It’s a curious thing, writing historical fiction. Definitely an element of karma about it at times and this was no exception, for I immediately, and almost by accident, then stumbled on a copy of Elihu Yale’s will, sent to me from the National Archives. And a remarkable document it turned out to be. This entry, a single line: To My Wicked Wife… And then? Nothing. No bequest. Not even her name. Simply a large blank space.

So who was she, this wife of Elihu Yale? And why so wicked?

In Elihu’s various biographies, Catherine gets barely a mention, and whenever she’s mentioned the facts are invariably wrong. It took me a long time to piece together her story so that I think I now know most of what we’ll ever really discover about Mistress Yale and, while I can’t be entirely certain why Elihu chose to brand her his “wicked wife”, I’m pretty certain we’re close to the truth. Enough, at least, to convince me that Ian Lucas might be right, that Elihu Yale’s story might indeed be worth telling – but through the eyes of his much-maligned and almost forgotten wife, Catherine. Not a novel though, but a trilogy, the first part of which hits the streets this coming April. It’s called The Doubtful Diaries of Wicked Mistress Yale and here’s a short summary:

 1721, and elderly Catherine Yale discovers that her second husband Elihu has left her nothing in his will except the slur of naming her a “wicked wife.” True, her private journals are filled with intimacies: her inner thoughts about life in Old Madras, where the East India Company’s intrigues are as complex as any in the Mughal Emperor’s court; about the conflicts she must endure as a mother to the additional children she has conceived with Elihu; about her role as a spy for the political factions determined to prevent a Catholic succession to the English crown; and about the realisation that she is now wed to a husband she is quickly coming to despise. Yet these past fifty years, since the early days of her short and tragic first marriage to darling Joseph, the diaries have been kept safe and secret. Or have they? Perhaps it’s time to read them afresh, to go back before the days when Elihu first betrayed her, before she was betrayed also by the East India Company women who should have stood at her side – before she wreaked her own special revenge on them all. 

A lot of the story is pure invention but all Catherine’s family background is authentic. And that background has helped me to write this historical fiction in the way I like best. To bring some lesser-known but important periods and incidents to a wider public. In this case the story of nabob philanthropist Elihu Yale – yet a very different story from the one we think we know. Yale the Indian slave trader. Yale the philanderer. Yale the usurer.

The novel, my seventh, is due for publication on 8th April but it’s available to pre-order now through a Kickstarter crowd funding campaign – which is interesting in itself.

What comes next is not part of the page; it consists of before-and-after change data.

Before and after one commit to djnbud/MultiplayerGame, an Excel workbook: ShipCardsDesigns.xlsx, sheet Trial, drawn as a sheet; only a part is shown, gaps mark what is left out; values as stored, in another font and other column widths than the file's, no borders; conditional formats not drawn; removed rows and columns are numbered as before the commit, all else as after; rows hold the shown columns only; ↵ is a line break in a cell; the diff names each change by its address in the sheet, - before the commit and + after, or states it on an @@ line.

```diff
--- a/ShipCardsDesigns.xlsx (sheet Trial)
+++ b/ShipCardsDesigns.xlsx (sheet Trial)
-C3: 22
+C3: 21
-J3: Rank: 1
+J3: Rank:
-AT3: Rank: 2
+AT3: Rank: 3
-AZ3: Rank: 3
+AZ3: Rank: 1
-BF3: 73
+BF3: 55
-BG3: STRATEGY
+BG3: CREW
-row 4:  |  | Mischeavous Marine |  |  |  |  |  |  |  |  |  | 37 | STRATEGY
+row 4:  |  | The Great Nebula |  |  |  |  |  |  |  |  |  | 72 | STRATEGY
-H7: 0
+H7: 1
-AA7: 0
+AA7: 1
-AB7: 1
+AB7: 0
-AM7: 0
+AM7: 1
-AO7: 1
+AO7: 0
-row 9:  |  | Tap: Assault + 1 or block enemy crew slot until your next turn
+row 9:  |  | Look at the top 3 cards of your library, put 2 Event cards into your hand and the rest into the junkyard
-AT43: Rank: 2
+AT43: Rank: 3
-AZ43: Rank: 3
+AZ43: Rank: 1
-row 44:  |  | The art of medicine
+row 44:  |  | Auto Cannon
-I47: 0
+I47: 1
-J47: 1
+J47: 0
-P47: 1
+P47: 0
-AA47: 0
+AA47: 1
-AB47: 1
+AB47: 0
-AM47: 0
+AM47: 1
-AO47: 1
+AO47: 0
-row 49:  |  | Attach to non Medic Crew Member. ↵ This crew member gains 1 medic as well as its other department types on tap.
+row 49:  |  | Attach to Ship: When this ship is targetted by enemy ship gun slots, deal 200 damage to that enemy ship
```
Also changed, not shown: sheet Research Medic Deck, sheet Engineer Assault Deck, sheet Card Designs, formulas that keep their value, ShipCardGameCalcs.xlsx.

So why am I wanting to crowd fund for this novel when I've already published previously? Well, I'm an "indie" author so have to raise the costs of publishing the books myself before I can sell them and (hopefully) turn a profit. That's nothing new. It's exactly how writers like John Milton and Mark Twain (plus countless other authors between the 17th and 19th Centuries) always worked. They had to fund their own books, Paradise Lost and The Adventures of Huckleberry Finn, through ‘subscriptions’, taking pre-orders to cover the publication costs.

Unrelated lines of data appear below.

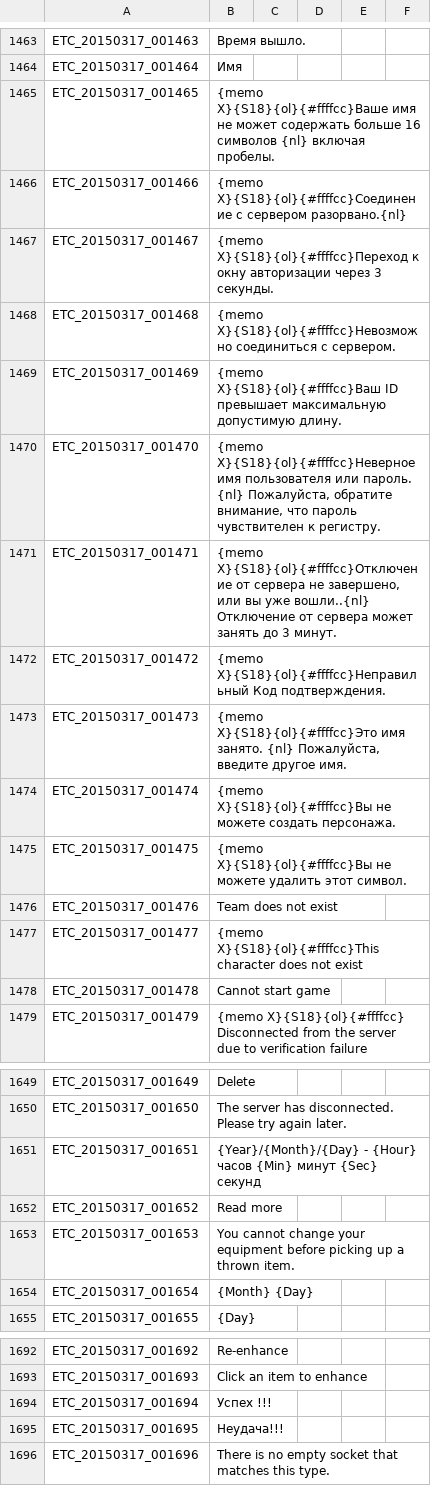
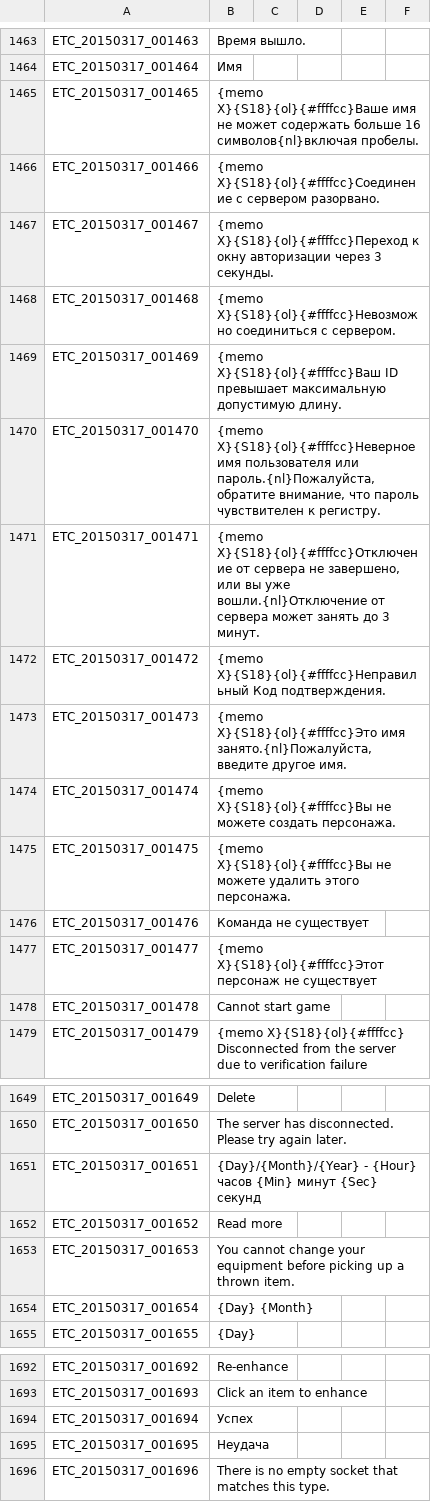
Before and after one commit to KorvinStb/Tree-of-Savior-Russian-Translate, a TSV file: ETC.tsv, drawn as a sheet; only a part is shown, gaps mark what is left out; the diff covers the shown part only.

Commit message:
fix

```diff
--- a/ETC.tsv
+++ b/ETC.tsv
@@ -1464,4 +1464,4 @@ ETC_20150317_001463	Время вышло.
 ETC_20150317_001464	Имя
-ETC_20150317_001465	{memo X}{S18}{ol}{#ffffcc}Ваше имя не может содержать больше 16 символов {nl} включая пробелы.
-ETC_20150317_001466	{memo X}{S18}{ol}{#ffffcc}Соединение с сервером разорвано.{nl}
+ETC_20150317_001465	{memo X}{S18}{ol}{#ffffcc}Ваше имя не может содержать больше 16 символов{nl}включая пробелы.
+ETC_20150317_001466	{memo X}{S18}{ol}{#ffffcc}Соединение с сервером разорвано.
 ETC_20150317_001467	{memo X}{S18}{ol}{#ffffcc}Переход к окну авторизации через 3 секунды.
@@ -1469,10 +1469,10 @@ ETC_20150317_001468	{memo X}{S18}{ol}{#ffffcc}Невозможно соедин
 ETC_20150317_001469	{memo X}{S18}{ol}{#ffffcc}Ваш ID превышает максимальную допустимую длину.
-ETC_20150317_001470	{memo X}{S18}{ol}{#ffffcc}Неверное имя пользователя или пароль. {nl} Пожалуйста, обратите внимание, что пароль чувствителен к регистру.
-ETC_20150317_001471	{memo X}{S18}{ol}{#ffffcc}Отключение от сервера не завершено, или вы уже вошли..{nl} Отключение от сервера может занять до 3 минут.
+ETC_20150317_001470	{memo X}{S18}{ol}{#ffffcc}Неверное имя пользователя или пароль.{nl}Пожалуйста, обратите внимание, что пароль чувствителен к регистру.
+ETC_20150317_001471	{memo X}{S18}{ol}{#ffffcc}Отключение от сервера не завершено, или вы уже вошли.{nl}Отключение от сервера может занять до 3 минут.
 ETC_20150317_001472	{memo X}{S18}{ol}{#ffffcc}Неправильный Код подтверждения.
-ETC_20150317_001473	{memo X}{S18}{ol}{#ffffcc}Это имя занято. {nl} Пожалуйста, введите другое имя.
+ETC_20150317_001473	{memo X}{S18}{ol}{#ffffcc}Это имя занято.{nl}Пожалуйста, введите другое имя.
 ETC_20150317_001474	{memo X}{S18}{ol}{#ffffcc}Вы не можете создать персонажа.
-ETC_20150317_001475	{memo X}{S18}{ol}{#ffffcc}Вы не можете удалить этот символ.
-ETC_20150317_001476	Team does not exist
-ETC_20150317_001477	{memo X}{S18}{ol}{#ffffcc}This character does not exist
+ETC_20150317_001475	{memo X}{S18}{ol}{#ffffcc}Вы не можете удалить этого персонажа.
+ETC_20150317_001476	Команда не существует
+ETC_20150317_001477	{memo X}{S18}{ol}{#ffffcc}Этот персонаж не существует
 ETC_20150317_001478	Cannot start game
@@ -1650,6 +1650,6 @@ ETC_20150317_001649	Delete
 ETC_20150317_001650	The server has disconnected. Please try again later.
-ETC_20150317_001651	{Year}/{Month}/{Day} - {Hour} часов {Min} минут {Sec} секунд
+ETC_20150317_001651	{Day}/{Month}/{Year} - {Hour} часов {Min} минут {Sec} секунд
 ETC_20150317_001652	Read more
 ETC_20150317_001653	You cannot change your equipment before picking up a thrown item.
-ETC_20150317_001654	{Month} {Day}
+ETC_20150317_001654	{Day} {Month}
 ETC_20150317_001655	{Day}
@@ -1693,4 +1693,4 @@ ETC_20150317_001692	Re-enhance
 ETC_20150317_001693	Click an item to enhance
-ETC_20150317_001694	Успех !!!
-ETC_20150317_001695	Неудача!!!
+ETC_20150317_001694	Успех
+ETC_20150317_001695	Неудача
 ETC_20150317_001696	There is no empty socket that matches this type.
```
Also changed, not shown: 11 edited cells elsewhere in this file.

But apart from raising the publishing costs, crowd funding for authors like me has another serious advantage. It’s great to have people "invest" in the book by ordering copies in advance, because this is proper market-testing, proving that there’s real interest in the story. Apart from that, each crowd funding campaign I’ve run has opened up loads of new networking links that have helped me market the novels. And, just like the subscription books of old, those who help to see it published get the recognition they deserve by having their names listed in the acknowledgements section of the book itself.

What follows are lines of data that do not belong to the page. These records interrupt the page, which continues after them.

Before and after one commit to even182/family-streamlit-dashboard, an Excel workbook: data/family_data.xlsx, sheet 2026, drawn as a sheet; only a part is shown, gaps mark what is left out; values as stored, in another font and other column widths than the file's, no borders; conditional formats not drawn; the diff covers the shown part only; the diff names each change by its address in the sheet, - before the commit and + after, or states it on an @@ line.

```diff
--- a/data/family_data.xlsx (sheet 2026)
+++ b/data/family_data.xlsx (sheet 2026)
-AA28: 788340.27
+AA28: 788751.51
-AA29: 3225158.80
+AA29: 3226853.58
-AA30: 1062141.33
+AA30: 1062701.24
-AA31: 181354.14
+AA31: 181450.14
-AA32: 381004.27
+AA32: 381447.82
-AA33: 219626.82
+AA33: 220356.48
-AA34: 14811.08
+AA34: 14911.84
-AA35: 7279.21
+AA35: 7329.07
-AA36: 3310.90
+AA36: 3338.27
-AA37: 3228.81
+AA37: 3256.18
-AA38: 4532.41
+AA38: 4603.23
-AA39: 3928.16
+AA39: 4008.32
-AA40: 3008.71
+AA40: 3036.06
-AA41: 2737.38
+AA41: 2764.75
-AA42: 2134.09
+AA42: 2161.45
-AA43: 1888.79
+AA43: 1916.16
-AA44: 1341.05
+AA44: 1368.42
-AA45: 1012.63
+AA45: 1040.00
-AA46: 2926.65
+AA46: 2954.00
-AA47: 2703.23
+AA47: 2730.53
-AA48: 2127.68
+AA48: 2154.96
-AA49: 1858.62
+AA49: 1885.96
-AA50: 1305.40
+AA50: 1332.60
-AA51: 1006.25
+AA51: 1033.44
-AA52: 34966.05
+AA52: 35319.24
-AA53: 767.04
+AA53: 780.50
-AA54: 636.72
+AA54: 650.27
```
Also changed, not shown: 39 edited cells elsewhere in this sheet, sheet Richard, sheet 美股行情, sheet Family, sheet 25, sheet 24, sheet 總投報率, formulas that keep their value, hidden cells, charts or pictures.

The downsides? Crowd funding campaigns can’t succeed, first, unless the author’s got an existing and extensive social media presence; second, unless the campaign appeals both to crowd funding “investors” as well as simply to readers; third, unless the publication costs have been calculated properly, to include the value of the book copies or other goodies needed to fulfil the Rewards offered to subscribers; and, fourth, unless the author has sufficient reserves to make up any shortfall in the unlikely event that the campaign falls a bit short of its target because, as we all know, we should never embark on a campaign that we don’t know, with absolute certainty, we can win! Those things aside, there is the slight downside that taking pre-orders in this way diminishes, to some extent, the “buzz” and sales at the book’s actual publication date. But, for me, those are minor considerations, more than offset by the knowledge that the novel has “broken even” before it’s even launched.

So, if anybody’s inclined to look at the Kickstarter campaign in more detail, or maybe even to pre-order, here's the link... 

The second novel in the trilogy, Wicked Mistress Yale, The Glorious Return is due for publication in late-autumn 2019, and picks up Catherine's story with her return to a London turned upside down in 1689, while the third part, Wicked Mistress Yale, The Parting Glass, is scheduled for release in mid-2020.

So, nothing else from me except to thank Helen for posting this. Good luck to all her followers.

You can discover more about David Ebsworth and his novels at the author's website...

Next week: Sexism in historical fiction - what's your view?

1 comment:

  1. Thanks for posting, Helen. Will try to watch out for any incoming comments and respond accordingly. Dave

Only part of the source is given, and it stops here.